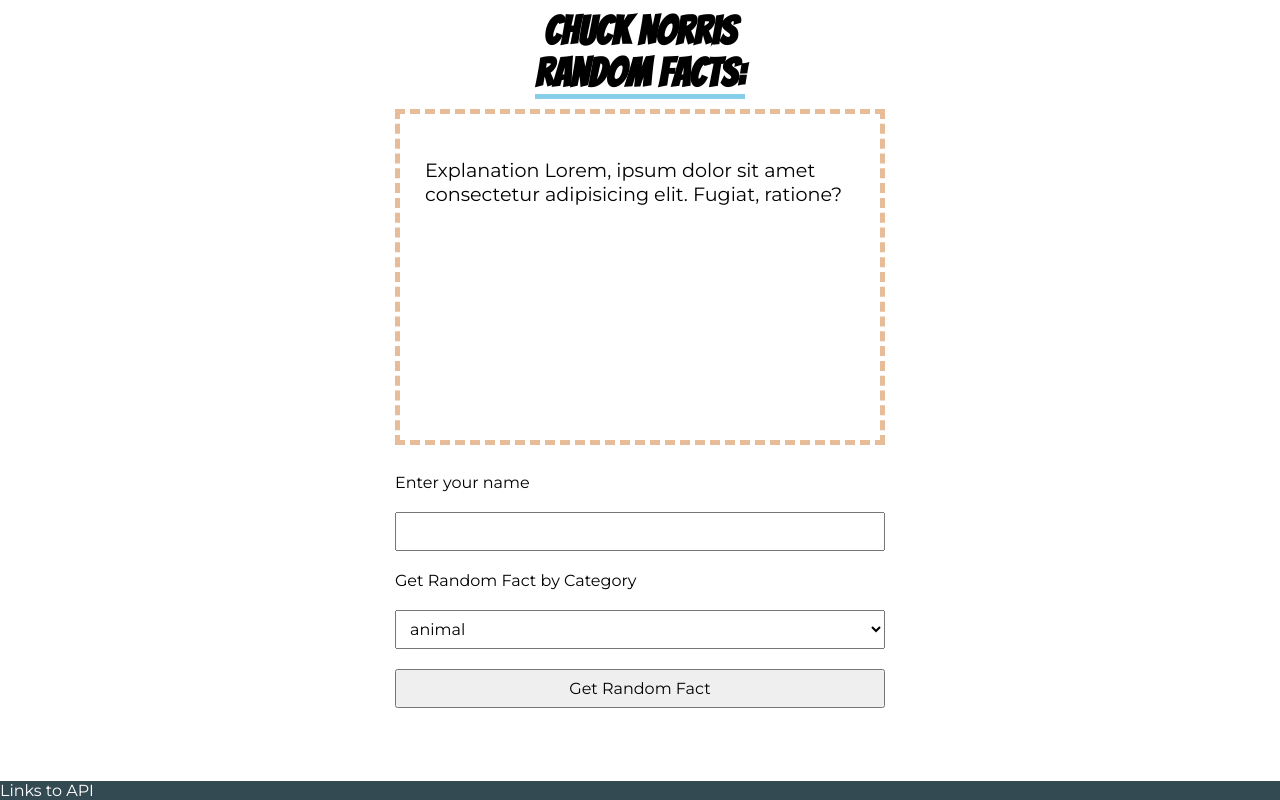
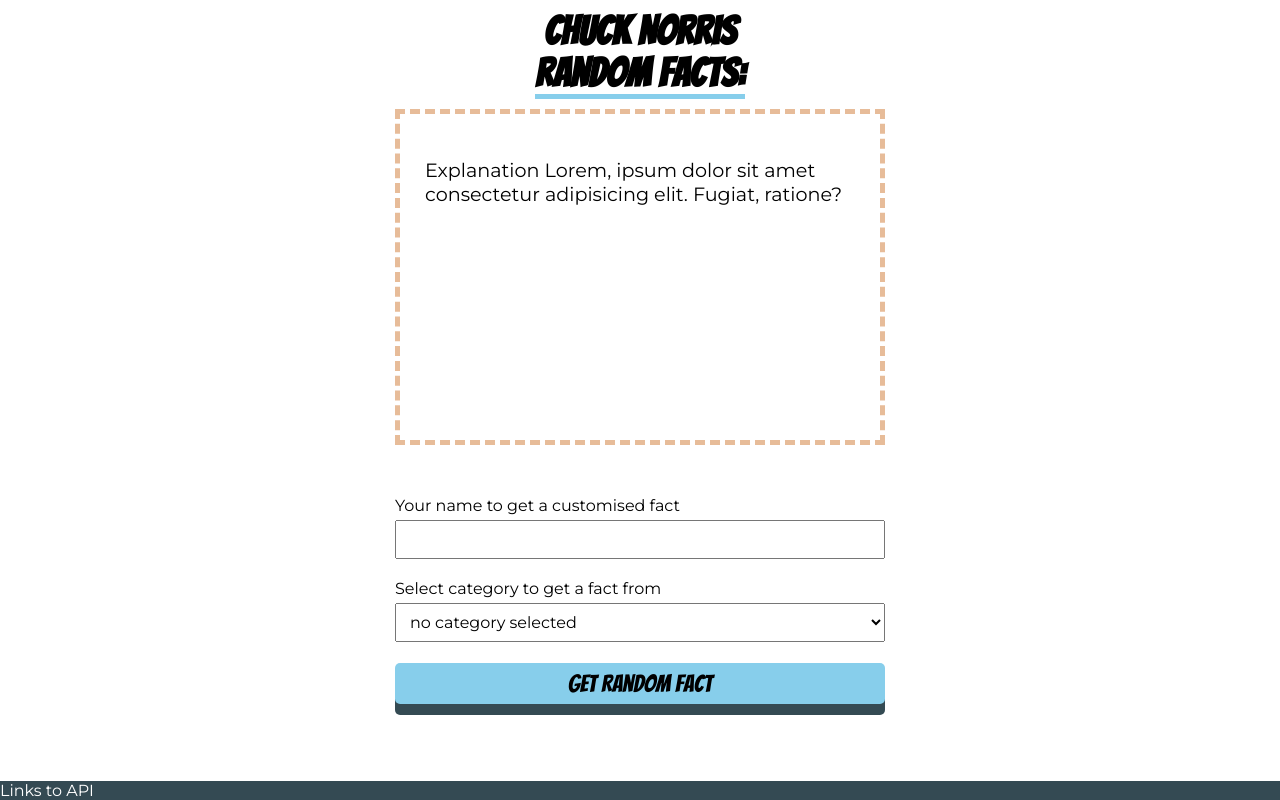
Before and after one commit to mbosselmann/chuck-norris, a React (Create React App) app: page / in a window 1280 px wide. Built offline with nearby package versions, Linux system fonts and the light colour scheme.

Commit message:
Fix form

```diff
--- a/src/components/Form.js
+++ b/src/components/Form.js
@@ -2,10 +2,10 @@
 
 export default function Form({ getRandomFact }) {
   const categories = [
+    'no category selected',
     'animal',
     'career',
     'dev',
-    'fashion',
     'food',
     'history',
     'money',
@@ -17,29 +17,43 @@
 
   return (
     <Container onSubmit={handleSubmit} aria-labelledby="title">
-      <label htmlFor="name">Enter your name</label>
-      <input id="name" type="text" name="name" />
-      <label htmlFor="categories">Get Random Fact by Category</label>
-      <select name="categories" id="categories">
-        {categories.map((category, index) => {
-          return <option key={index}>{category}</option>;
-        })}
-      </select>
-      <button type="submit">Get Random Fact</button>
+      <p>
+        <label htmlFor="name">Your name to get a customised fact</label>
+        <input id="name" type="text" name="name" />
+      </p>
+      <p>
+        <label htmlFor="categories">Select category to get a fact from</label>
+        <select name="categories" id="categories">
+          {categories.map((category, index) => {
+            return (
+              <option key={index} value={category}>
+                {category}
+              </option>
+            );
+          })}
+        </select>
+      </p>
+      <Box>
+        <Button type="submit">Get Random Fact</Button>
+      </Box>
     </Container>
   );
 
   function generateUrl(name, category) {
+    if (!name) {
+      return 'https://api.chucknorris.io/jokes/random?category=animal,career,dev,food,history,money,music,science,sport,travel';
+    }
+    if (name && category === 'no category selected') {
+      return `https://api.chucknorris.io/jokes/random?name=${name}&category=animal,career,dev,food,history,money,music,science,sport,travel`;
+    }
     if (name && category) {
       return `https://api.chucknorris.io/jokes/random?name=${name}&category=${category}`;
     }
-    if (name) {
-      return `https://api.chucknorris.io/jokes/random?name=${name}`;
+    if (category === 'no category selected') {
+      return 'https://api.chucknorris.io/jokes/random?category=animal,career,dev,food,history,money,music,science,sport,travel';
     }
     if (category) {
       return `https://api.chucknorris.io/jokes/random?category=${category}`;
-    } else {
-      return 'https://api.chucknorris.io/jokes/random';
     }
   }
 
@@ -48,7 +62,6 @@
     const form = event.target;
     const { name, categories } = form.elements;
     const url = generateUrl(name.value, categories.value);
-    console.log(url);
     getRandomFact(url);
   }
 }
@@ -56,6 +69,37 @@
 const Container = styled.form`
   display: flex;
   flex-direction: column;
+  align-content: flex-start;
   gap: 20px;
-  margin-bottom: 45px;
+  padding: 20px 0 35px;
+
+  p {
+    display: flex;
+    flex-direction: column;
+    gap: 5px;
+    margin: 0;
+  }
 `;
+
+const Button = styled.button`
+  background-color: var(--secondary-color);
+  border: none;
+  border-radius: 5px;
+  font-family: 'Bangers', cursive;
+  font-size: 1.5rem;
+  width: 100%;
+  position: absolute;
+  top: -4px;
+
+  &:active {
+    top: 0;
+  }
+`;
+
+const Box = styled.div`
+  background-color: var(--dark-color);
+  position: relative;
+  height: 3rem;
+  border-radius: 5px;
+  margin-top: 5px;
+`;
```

____________

Exercise details
Everything above except the pictures needs to be reproduced exactly.

Result
Before and after one commit to mbosselmann/chuck-norris, a React (Create React App) app: page / in a window 1280 px wide. Built offline with nearby package versions, Linux system fonts and the light colour scheme.

Commit message:
Fix form

```diff
--- a/src/components/Form.js
+++ b/src/components/Form.js
@@ -2,10 +2,10 @@
 
 export default function Form({ getRandomFact }) {
   const categories = [
+    'no category selected',
     'animal',
     'career',
     'dev',
-    'fashion',
     'food',
     'history',
     'money',
@@ -17,29 +17,43 @@
 
   return (
     <Container onSubmit={handleSubmit} aria-labelledby="title">
-      <label htmlFor="name">Enter your name</label>
-      <input id="name" type="text" name="name" />
-      <label htmlFor="categories">Get Random Fact by Category</label>
-      <select name="categories" id="categories">
-        {categories.map((category, index) => {
-          return <option key={index}>{category}</option>;
-        })}
-      </select>
-      <button type="submit">Get Random Fact</button>
+      <p>
+        <label htmlFor="name">Your name to get a customised fact</label>
+        <input id="name" type="text" name="name" />
+      </p>
+      <p>
+        <label htmlFor="categories">Select category to get a fact from</label>
+        <select name="categories" id="categories">
+          {categories.map((category, index) => {
+            return (
+              <option key={index} value={category}>
+                {category}
+              </option>
+            );
+          })}
+        </select>
+      </p>
+      <Box>
+        <Button type="submit">Get Random Fact</Button>
+      </Box>
     </Container>
   );
 
   function generateUrl(name, category) {
+    if (!name) {
+      return 'https://api.chucknorris.io/jokes/random?category=animal,career,dev,food,history,money,music,science,sport,travel';
+    }
+    if (name && category === 'no category selected') {
+      return `https://api.chucknorris.io/jokes/random?name=${name}&category=animal,career,dev,food,history,money,music,science,sport,travel`;
+    }
     if (name && category) {
       return `https://api.chucknorris.io/jokes/random?name=${name}&category=${category}`;
     }
-    if (name) {
-      return `https://api.chucknorris.io/jokes/random?name=${name}`;
+    if (category === 'no category selected') {
+      return 'https://api.chucknorris.io/jokes/random?category=animal,career,dev,food,history,money,music,science,sport,travel';
     }
     if (category) {
       return `https://api.chucknorris.io/jokes/random?category=${category}`;
-    } else {
-      return 'https://api.chucknorris.io/jokes/random';
     }
   }
 
@@ -48,7 +62,6 @@
     const form = event.target;
     const { name, categories } = form.elements;
     const url = generateUrl(name.value, categories.value);
-    console.log(url);
     getRandomFact(url);
   }
 }
@@ -56,6 +69,37 @@
 const Container = styled.form`
   display: flex;
   flex-direction: column;
+  align-content: flex-start;
   gap: 20px;
-  margin-bottom: 45px;
+  padding: 20px 0 35px;
+
+  p {
+    display: flex;
+    flex-direction: column;
+    gap: 5px;
+    margin: 0;
+  }
 `;
+
+const Button = styled.button`
+  background-color: var(--secondary-color);
+  border: none;
+  border-radius: 5px;
+  font-family: 'Bangers', cursive;
+  font-size: 1.5rem;
+  width: 100%;
+  position: absolute;
+  top: -4px;
+
+  &:active {
+    top: 0;
+  }
+`;
+
+const Box = styled.div`
+  background-color: var(--dark-color);
+  position: relative;
+  height: 3rem;
+  border-radius: 5px;
+  margin-top: 5px;
+`;
```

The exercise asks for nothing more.